“Education opens worlds.”
By the time I was two, my parents were trying to teach me everything they could. I started reading early, then writing. They let me do my own chemistry experiments with baking soda and vinegar in the kitchen, and dig around in our vegetable garden for beetles. While other parents took their kids to amusement parks for their birthday, my family went to zoos, aquariums, and science museums–now some of my favorite places.
Learning, my parents told me, was the most incredible experience someone my age could have. School was an adventure, curiosity a superpower. Books were things that opened doors, and introduced you to ways of thinking you would have never discovered otherwise.
As I grew up, I felt almost overwhelmed by all the things I wanted to learn. My school’s library quickly became a kind of oasis for me. I voraciously read anything I could get my hands on, from novels and short stories, to books on history, plants, animals, atoms, meteorology, and plate tectonics.
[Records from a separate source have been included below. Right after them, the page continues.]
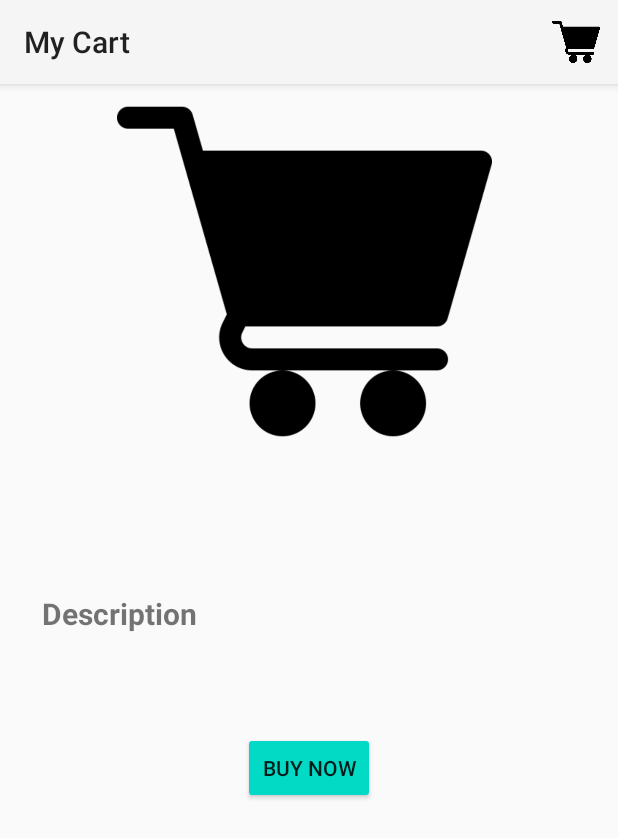
After one commit to StebenC0912/MPR, an Android app: the detail_product screen opened directly, with no data from a screen before it, on a phone screen of 412 x 824 dp. The commit adds this screen. Shown: the top 838 px of the screen. Run offline under Robolectric (Android 15) with nearby library versions, the phone set to English and light mode, and no system bars; network calls fail.

Commit message:
add firebase notification and detail product

```diff
--- /dev/null
+++ b/MyCart/app/src/main/java/hanu/a2_2001040121/myapplication/adapters/ImageDownloader.java
@@ -0,0 +1,44 @@
+package hanu.a2_2001040121.myapplication.adapters;
+
+import android.graphics.Bitmap;
+import android.graphics.BitmapFactory;
+import android.os.AsyncTask;
+import android.widget.ImageView;
+
+import java.io.IOException;
+import java.io.InputStream;
+import java.net.HttpURLConnection;
+import java.net.URL;
+
+public class ImageDownloader extends AsyncTask<String, Void, Bitmap> {
+
+    private ImageView imageView;
+
+    public ImageDownloader(ImageView imageView) {
+        this.imageView = imageView;
+    }
+
+    @Override
+    protected Bitmap doInBackground(String... urls) {
+        try {
+            URL url = new URL(urls[0]);
+            HttpURLConnection connection = (HttpURLConnection) url.openConnection();
+            connection.setDoInput(true);
+            connection.connect();
+            InputStream input = connection.getInputStream();
+            Bitmap bitmap = BitmapFactory.decodeStream(input);
+            input.close();
+            return bitmap;
+        } catch (IOException e) {
+            e.printStackTrace();
+            return null;
+        }
+    }
+
+    @Override
+    protected void onPostExecute(Bitmap bitmap) {
+        if (bitmap != null) {
+            imageView.setImageBitmap(bitmap);
+        }
+    }
+}
--- /dev/null
+++ b/MyCart/app/src/main/java/hanu/a2_2001040121/myapplication/detail_product.java
@@ -0,0 +1,78 @@
+package hanu.a2_2001040121.myapplication;
+
+import android.content.Intent;
+import android.database.sqlite.SQLiteDatabase;
+import android.os.Bundle;
+import android.view.Menu;
+import android.view.MenuItem;
+import android.widget.Button;
+import android.widget.ImageView;
+import android.widget.TextView;
+import android.widget.Toast;
+
+import androidx.appcompat.app.AppCompatActivity;
+
+import hanu.a2_2001040121.myapplication.adapters.ImageDownloader;
+import hanu.a2_2001040121.myapplication.database.MyDatabaseHelper;
+import hanu.a2_2001040121.myapplication.models.Product;
+
+public class detail_product extends AppCompatActivity {
+    private MyDatabaseHelper dbHelper;
+    private SQLiteDatabase db;
+    private ImageView productImage;
+    private TextView productName;
+    private TextView productPrice;
+    private TextView productDescription;
+    private Button addToCart;
+
+    @Override
+    protected void onCreate(Bundle savedInstanceState) {
+        super.onCreate(savedInstanceState);
+        setContentView(R.layout.activity_detail_product);
+        productImage = findViewById(R.id.product_image);
+        productName = findViewById(R.id.product_name);
+        productPrice = findViewById(R.id.product_price);
+        productDescription = findViewById(R.id.description);
+        addToCart = findViewById(R.id.buy_button);
+        String id = getIntent().getStringExtra("productID");
+        String name = getIntent().getStringExtra("productName");
+        String unitPrice = getIntent().getStringExtra("productPrice");
+        String thumbnail = getIntent().getStringExtra("productThumbnail");
+        String category = getIntent().getStringExtra("productCategory");
+        (new ImageDownloader(productImage)).execute(thumbnail);
+        productName.setText(name);
+        productPrice.setText(unitPrice);
+        productDescription.setText(category);
+        addToCart.setOnClickListener(v -> {
+            dbHelper = new MyDatabaseHelper(this);
+            db = dbHelper.getWritableDatabase();
+            Product product = new Product(Long.parseLong(id), thumbnail, name, category, Integer.parseInt(unitPrice));
+            if (dbHelper.checkProduct(product, db)) {
+                dbHelper.updateProduct(product, db);
+                Toast.makeText(this, "Added to cart", Toast.LENGTH_SHORT).show();
+                return;
+            }
+            product.setQuantity(1);
+            dbHelper.insertProduct(product, db);
+            Toast.makeText(this, "Added to cart", Toast.LENGTH_SHORT).show();
+        });
+
+
+    }
+    @Override
+    public boolean onCreateOptionsMenu(Menu menu) {
+        getMenuInflater().inflate(R.menu.check_out_button, menu);
+        return true;
+    }
+
+    @Override
+    public boolean onOptionsItemSelected(MenuItem item) {
+        int id = item.getItemId();
+        if (id == R.id.action_checkout) {
+            Intent intent = new Intent(this, CheckOut.class);
+            startActivity(intent);
+            return true;
+        }
+        return super.onOptionsItemSelected(item);
+    }
+}
--- /dev/null
+++ b/MyCart/app/src/main/res/layout/activity_detail_product.xml
@@ -0,0 +1,75 @@
+<?xml version="1.0" encoding="utf-8"?>
+<ScrollView xmlns:android="http://schemas.android.com/apk/res/android"
+    xmlns:app="http://schemas.android.com/apk/res-auto"
+    xmlns:tools="http://schemas.android.com/tools"
+    android:layout_width="match_parent"
+    android:layout_height="match_parent"
+    tools:context=".detail_product">
+    <LinearLayout
+        android:layout_width="match_parent"
+        android:layout_height="wrap_content"
+        android:orientation="vertical">
+    <ImageView
+        android:id="@+id/product_image"
+        android:layout_width="350dp"
+        android:layout_height="250dp"
+        android:layout_marginStart="28dp"
+        android:src="@drawable/shopping_cart"
+        app:layout_constraintStart_toStartOf="parent"
+        app:layout_constraintTop_toTopOf="parent" />
+
+    <TextView
+        android:id="@+id/product_name"
+        android:layout_width="wrap_content"
+        android:layout_height="wrap_content"
+        android:text="@string/product_name"
+        android:textSize="20sp"
+        android:textStyle="bold"
+        android:layout_marginStart="28dp"
+        android:layout_marginTop="20dp"
+        />
+
+        <TextView
+            android:id="@+id/product_price"
+            android:layout_width="wrap_content"
+            android:layout_height="wrap_content"
+            android:layout_marginStart="28dp"
+            android:text="20000"
+            android:textColor="#DA0303"
+            android:textSize="16sp"
+            android:textStyle="bold"
+
+            />
+
+        <TextView
+        android:layout_width="wrap_content"
+        android:layout_height="wrap_content"
+        android:text="@string/description"
+        android:layout_marginStart="28dp"
+        android:layout_marginTop="20dp"
+        android:textStyle="bold"
+        android:textSize="20sp"
+
+        />
+
+    <TextView
+        android:id="@+id/description"
+        android:layout_width="wrap_content"
+        android:layout_height="wrap_content"
+        android:textSize="16sp"
+        android:layout_marginStart="28dp"
+        android:layout_marginTop="20dp"
+        android:layout_marginEnd="28sp"
+        />
+
+        <Button
+            android:id="@+id/buy_button"
+            android:layout_width="wrap_content"
+            android:layout_height="wrap_content"
+            android:text="@string/buy_now"
+            android:layout_gravity="center"
+            android:backgroundTint="@color/teal_200"
+            />
+    </LinearLayout>
+
+</ScrollView>
--- a/MyCart/app/src/main/res/values/strings.xml
+++ b/MyCart/app/src/main/res/values/strings.xml
@@ -14,5 +14,10 @@
     <string name="total_price">total_price</string>
     <string name="search_hint">Search...</string>
     <string name="check_out_icon_des">CheckOut</string>
+    <string name="msg_token_fmt">default</string>
+    <string name="description">Description\n</string>
+    <string name="title">title</string>
+    <string name="buy_now">Buy Now</string>
+    <string name="product_name">Product name</string>
 
 </resources>
```
Also changed, not shown: MyCart/app/src/main/AndroidManifest.xml (+32 -0 lines), MyCart/app/src/main/java/hanu/a2_2001040121/myapplication/MainActivity.java (+43 -2 lines), MyCart/app/src/main/java/hanu/a2_2001040121/myapplication/MyFirebaseMessagingService.java (added, +84 -0 lines), MyCart/app/src/main/java/hanu/a2_2001040121/myapplication/adapters/ProductAdapter.java (+15 -47 lines), MyCart/app/src/main/res/layout/notification.xml (added, +42 -0 lines).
Once, I finished an entire book about potatoes.
Middle and high school brought honors classes and much more stress. My parents remained steadfastly supportive of me, their faculty positions at Penn State University subtle reminders of the places I could go if I worked hard, if I remained curious.
“Education opens worlds,” Dad reminded me as I wrote essay after essay, scrambling to put my college apps together. In those few months, it was hard to remember that I was lucky. There were kids like me out there, who were smart and driven–probably more than me–who simply didn’t have the kind of support I had from my parents, or their school system. They wouldn’t be going to college but here, here I was with this chance…
“This is the part of your life,” my mom told me, “where you can decide exactly where you want to go.” I knew she supported me, but the unspoken truth was there: There was no place that would lead me to more places, than a university.
I needed to know where this education I had worked so hard for would take me. I had read and wrote and learned like it was going to save my life.
…And now here I am, sitting at my desk, a freshman at Penn State University, and I realized it may actually have. My name is Isabella Teti, and I believe education opens worlds.